I confess, in those early days after the news was brought to light, I struggled. Mostly in mourning for the life I’d imagined for our daughter. The good life that I now imagined to have been derailed. I couldn’t stop the tears as we sat in the waiting room of the crisis pregnancy center, and she filled out the paperwork.  I’d become forgetful of how God works and short-sighted regarding His purposes. But not long after, God began to do a work in my heart.

Who of us would live the good life God has for us, the abundant, growing, leaning, trusting, victorious life He wants for us…without trials?  We think we know what Job meant, when he stated in confidence that he would “come forth as gold” after his life was rocked to the core and he lost pretty much everything on this horizontal plain but the air in his lungs. We don’t know, until we know.  Hindsight is 20/20, they say.  The “good” in Romans 8:28,29 linked to above is to be conformed, molded, and changed into the image of the Lord Jesus. To become more like Him. That “good” is definitely not out of Erin’s reach. Not at all. He is a God of hope and healing. As a matter of fact, realizing how empty we are without Him makes us desire it more.

In our first discussion, I told Erin I was so thankful that she’d made the first right choice: to keep the child. Life is precious. I assured her that, no matter how life comes to be, it is God who allows a heartbeat–and therefore I was sure He had a purpose. At that point, it was hard to really read what else was going on in her heart and mind. She told me days later that she wanted to make a public announcement so that everyone (because especially in these situations, everyone will hear eventually) would know the whole story. I told her she needed to take it slow, pray over her words and choose them carefully…because she’d get one opportunity to put it “out there” and we wanted God to use it for good. I’ve done much the same thing for the post you are now reading. Erin crafted a draft and sent it to me. I was so proud of her courage and how well she articulated her feelings and wove them together with relevant scriptural truth.  We received so many responses, assuring us of love and prayers and support. I also received numerous private messages from friends who said they were so grateful we allowed them into this story.  If the past several years have taught me anything, it’s that trials come into our lives for the sake of others who are looking on, as well as for what God wants to accomplish in us personally. We need to ask Him for the strength and bravery to embrace that and not hide away in a corner. Satan wishes to paralyze us. God wishes to empower us. So many are hoping for someone to show them how to live victoriously and grace-fully.

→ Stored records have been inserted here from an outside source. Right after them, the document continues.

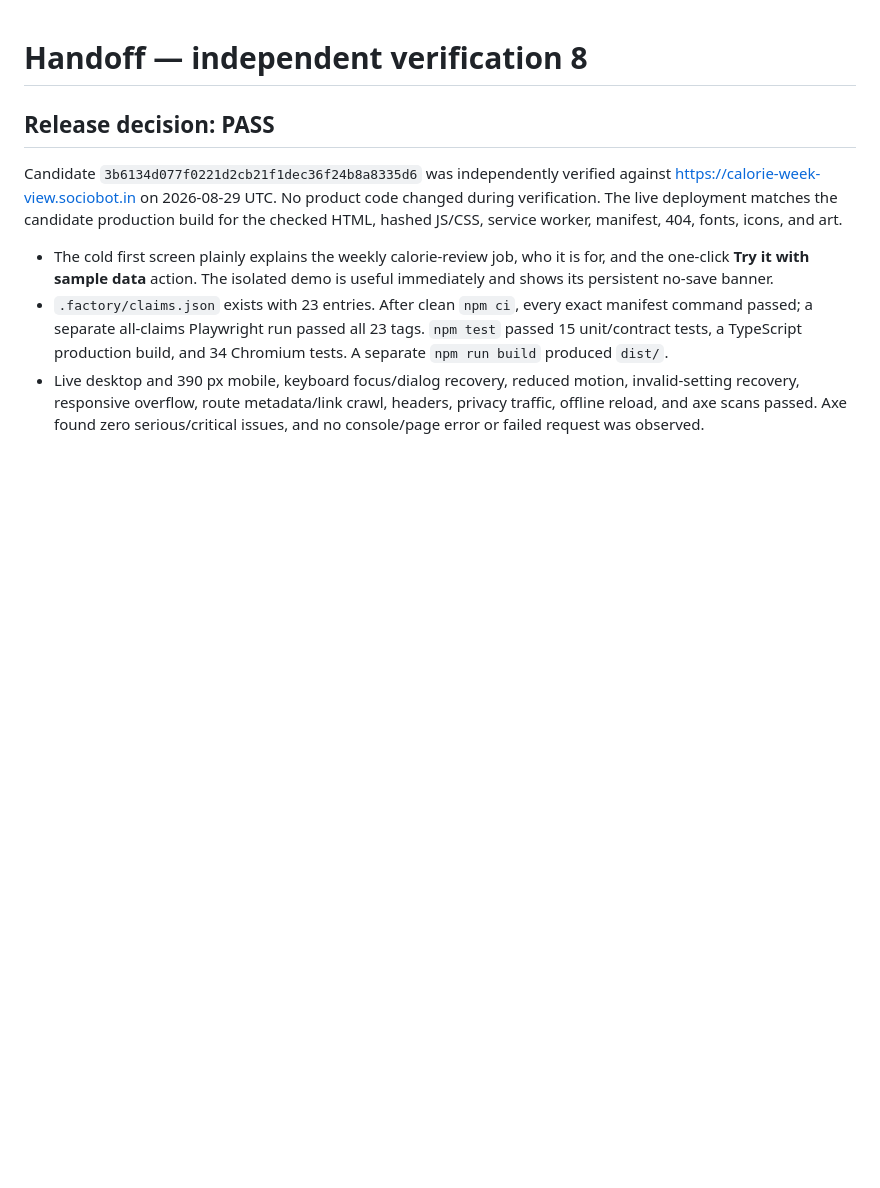
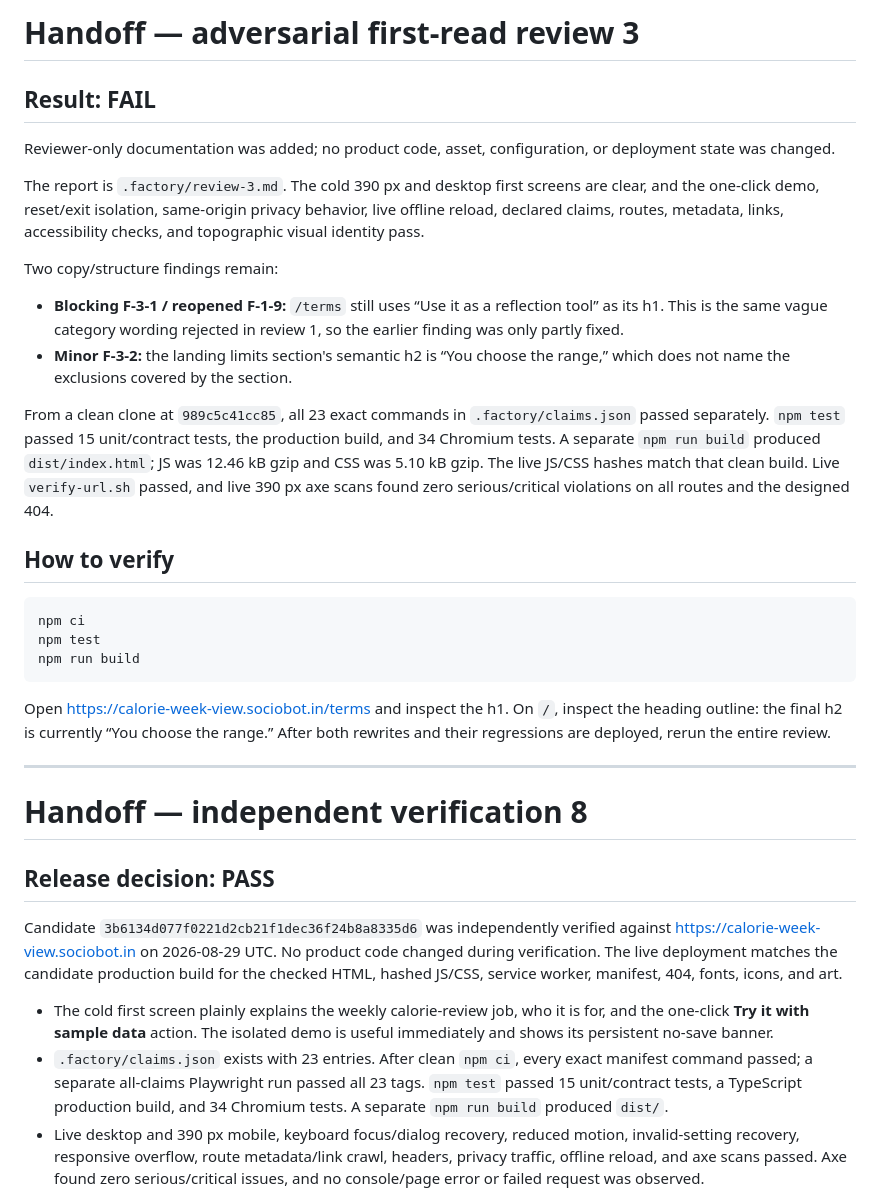
Before and after one commit to B-Divyesh/sf-calorie-week-view, a Markdown page: .factory/handoff.md, the part around the change. Rendered like a GitHub page; blank space fills up the shorter version.

Commit message:
docs: add adversarial review 3

````diff
--- a/.factory/handoff.md
+++ b/.factory/handoff.md
@@ -1,3 +1,45 @@
+# Handoff — adversarial first-read review 3
+
+## Result: FAIL
+
+Reviewer-only documentation was added; no product code, asset, configuration,
+or deployment state was changed.
+
+The report is `.factory/review-3.md`. The cold 390 px and desktop first screens
+are clear, and the one-click demo, reset/exit isolation, same-origin privacy
+behavior, live offline reload, declared claims, routes, metadata, links,
+accessibility checks, and topographic visual identity pass.
+
+Two copy/structure findings remain:
+
+- **Blocking F-3-1 / reopened F-1-9:** `/terms` still uses “Use it as a
+  reflection tool” as its h1. This is the same vague category wording rejected
+  in review 1, so the earlier finding was only partly fixed.
+- **Minor F-3-2:** the landing limits section's semantic h2 is “You choose the
+  range,” which does not name the exclusions covered by the section.
+
+From a clean clone at `989c5c41cc85`, all 23 exact commands in
+`.factory/claims.json` passed separately. `npm test` passed 15 unit/contract
+tests, the production build, and 34 Chromium tests. A separate `npm run build`
+produced `dist/index.html`; JS was 12.46 kB gzip and CSS was 5.10 kB gzip. The
+live JS/CSS hashes match that clean build. Live `verify-url.sh` passed, and
+live 390 px axe scans found zero serious/critical violations on all routes and
+the designed 404.
+
+## How to verify
+
+```bash
+npm ci
+npm test
+npm run build
+```
+
+Open <https://calorie-week-view.sociobot.in/terms> and inspect the h1. On `/`,
+inspect the heading outline: the final h2 is currently “You choose the range.”
+After both rewrites and their regressions are deployed, rerun the entire review.
+
+---
+
 # Handoff — independent verification 8
 
 ## Release decision: PASS
````
Also changed, not shown: .factory/review-3.md (added, +354 -0 lines).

So now, I try to offer hope on this new road while I’m simultaneously trying to figure out what it’s supposed to look like from day to day. This kind of multitasking is on a whole new level for me; but I know that, with her heart leaning upon the Lord, and with His help, Erin will be a wonderful mommy. She’s always had lots of love in her heart for children. This innocent little life is to be cherished.

I sent Erin an early “nesting” Mother’s Day gift that I had custom-made for her …something to remind her that she’s not alone, and although it may be a challenging road,  it can still be a very sweet one.

You can know this too. If you are feeling paralyzed in a hard place, please message me so I can pray for you.